Web page edit records:
*** Begin section ***
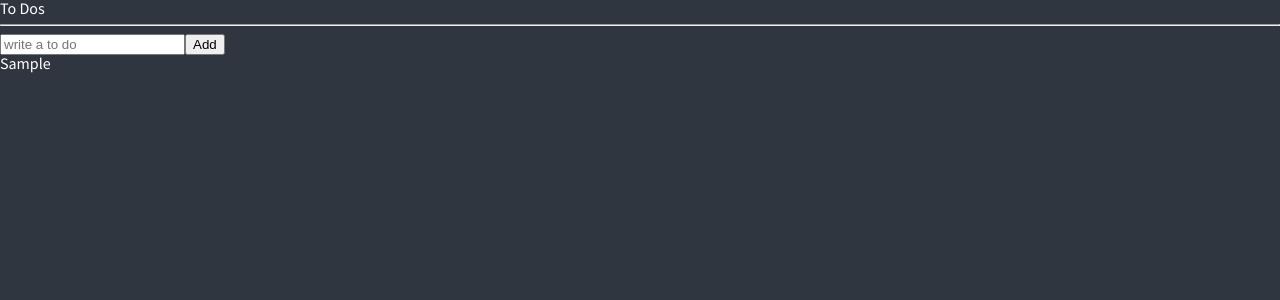
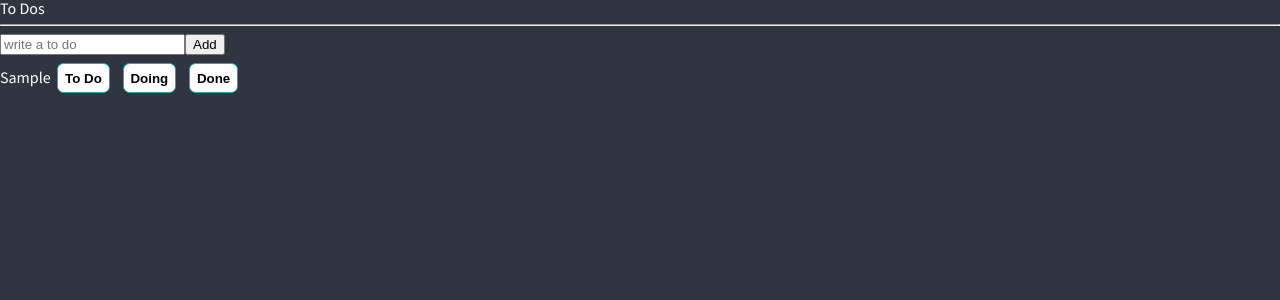
Before and after one commit to junseokoh-hub/react-todo-practice, a React (Create React App) app: page / in a window 1280 px wide. Both pictures are taken after typing "Sample" into the empty fields and a click on the button "Add". Shown: the top 300 px of the page. Built offline with nearby package versions, Linux system fonts and the light colour scheme.

Commit message:
refactoring with new components

```diff
--- /dev/null
+++ b/src/Components/CreateToDo.tsx
@@ -0,0 +1,32 @@
+import { useForm } from "react-hook-form";
+import { useSetRecoilState } from "recoil";
+import { toDoState } from "../atoms";
+
+interface IForm {
+  toDo: string;
+}
+
+function CreateToDo() {
+  const setToDos = useSetRecoilState(toDoState);
+  const { register, handleSubmit, setValue } = useForm<IForm>();
+
+  const handleValid = ({ toDo }: IForm) => {
+    setToDos((oldToDos) => [
+      { text: toDo, id: Date.now(), category: "TO_DO" },
+      ...oldToDos,
+    ]);
+    setValue("toDo", "");
+  };
+
+  return (
+    <form onSubmit={handleSubmit(handleValid)}>
+      <input
+        {...register("toDo", { required: "Please write a To Do" })}
+        placeholder="write a to do"
+      />
+      <button>Add</button>
+    </form>
+  );
+}
+
+export { CreateToDo };
--- /dev/null
+++ b/src/Components/ToDo.tsx
@@ -0,0 +1,31 @@
+import styled from "styled-components";
+import { IToDo } from "../atoms";
+
+const Btn = styled.button`
+  margin: 0 0.5em;
+  padding: 0.5em;
+  border: 1px solid #22a6b3;
+  border-radius: 0.5em;
+  background-color: #fff;
+  color: #000;
+  font-weight: 600;
+  cursor: pointer;
+  transition: all 0.1s ease-in-out;
+  &:active {
+    background-color: #22a6b3;
+    transform: scale(0.95);
+  }
+`;
+
+function ToDo({ text }: IToDo) {
+  return (
+    <li>
+      <span>{text}</span>
+      <Btn>To Do</Btn>
+      <Btn>Doing</Btn>
+      <Btn>Done</Btn>
+    </li>
+  );
+}
+
+export { ToDo };
--- a/src/Components/ToDoList.tsx
+++ b/src/Components/ToDoList.tsx
@@ -1,48 +1,20 @@
-import { useForm } from "react-hook-form";
-import { atom, useRecoilState } from "recoil";
-
-interface IForm {
-  toDo: string;
-}
-
-interface IToDo {
-  text: string;
-  id: number;
-  category: "TO_DO" | "DOING" | "DONE";
-}
-
-const toDoState = atom<IToDo[]>({
-  key: "toDo",
-  default: [],
-});
+import { useRecoilValue } from "recoil";
+import { toDoState } from "../atoms";
+import { CreateToDo } from "./CreateToDo";
+import { ToDo } from "./ToDo";
 
 function ToDoList() {
-  const [toDos, setToDos] = useRecoilState(toDoState);
-
-  const { register, handleSubmit, setValue } = useForm<IForm>();
-  const handleValid = ({ toDo }: IForm) => {
-    setToDos((oldToDos) => [
-      { text: toDo, id: Date.now(), category: "TO_DO" },
-      ...oldToDos,
-    ]);
-    setValue("toDo", "");
-  };
+  const toDos = useRecoilValue(toDoState);
   console.log(toDos);
 
   return (
     <div>
       <h1>To Dos</h1>
       <hr />
-      <form onSubmit={handleSubmit(handleValid)}>
-        <input
-          {...register("toDo", { required: "Please write a To Do" })}
-          placeholder="write a to do"
-        />
-        <button>Add</button>
-      </form>
-      <ul>
-        {toDos.map((item) => (
-          <li key={item.id}>{item.text}</li>
+      <CreateToDo />
+      <ul style={{ marginTop: "0.5em" }}>
+        {toDos.map((toDo) => (
+          <ToDo key={toDo.id} {...toDo} />
         ))}
       </ul>
     </div>
--- /dev/null
+++ b/src/atoms.tsx
@@ -0,0 +1,12 @@
+import { atom } from "recoil";
+
+export interface IToDo {
+  text: string;
+  id: number;
+  category: "TO_DO" | "DOING" | "DONE";
+}
+
+export const toDoState = atom<IToDo[]>({
+  key: "toDo",
+  default: [],
+});
```
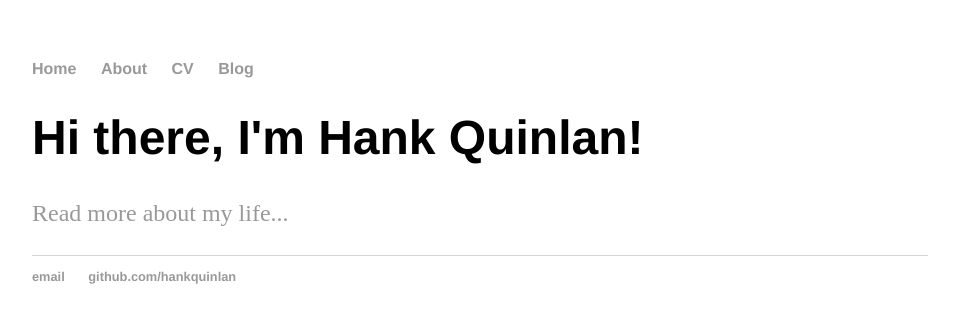
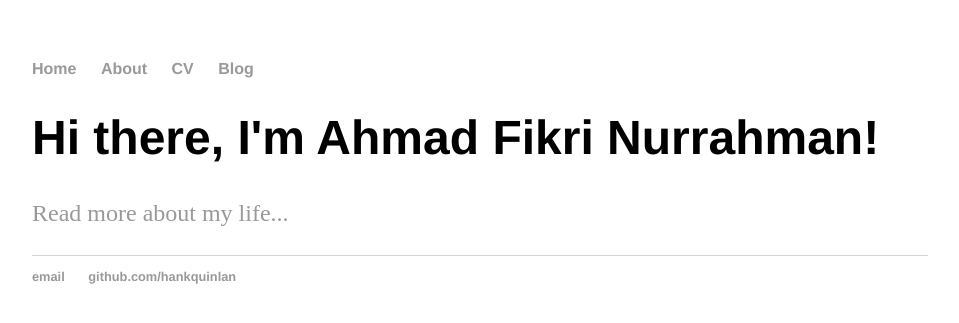
Before and after one commit to ahmadfikrin/ahmadfikrin.github.io, a Jekyll site: the page built from index.html, in a window 1280 px wide. Shown: the top 323 px of the page, without its empty margins (160-1119 px from the left). Built offline with Jekyll 4.4.1, drawn with Linux system fonts in a browser that asks for light colours.

Commit message:
Update index.html

```diff
--- a/index.html
+++ b/index.html
@@ -3,6 +3,6 @@ layout: default
 title: Ahmad Fikri Nurrahman
 ---
 <div class="blurb">
-	<h1>Hi there, I'm Hank Quinlan!</h1>
+	<h1>Hi there, I'm Ahmad Fikri Nurrahman!</h1>
 	<p><a href="/about">Read more about my life...</a></p>
 </div><!-- /.blurb -->
```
*** End section ***
What is expected: Could you copy every line from the records that has "const" in it?

Finished task:
+  const setToDos = useSetRecoilState(toDoState);
+  const { register, handleSubmit, setValue } = useForm<IForm>();
+  const handleValid = ({ toDo }: IForm) => {
+const Btn = styled.button`
-const toDoState = atom<IToDo[]>({
-  const [toDos, setToDos] = useRecoilState(toDoState);
-  const { register, handleSubmit, setValue } = useForm<IForm>();
-  const handleValid = ({ toDo }: IForm) => {
+  const toDos = useRecoilValue(toDoState);
+export const toDoState = atom<IToDo[]>({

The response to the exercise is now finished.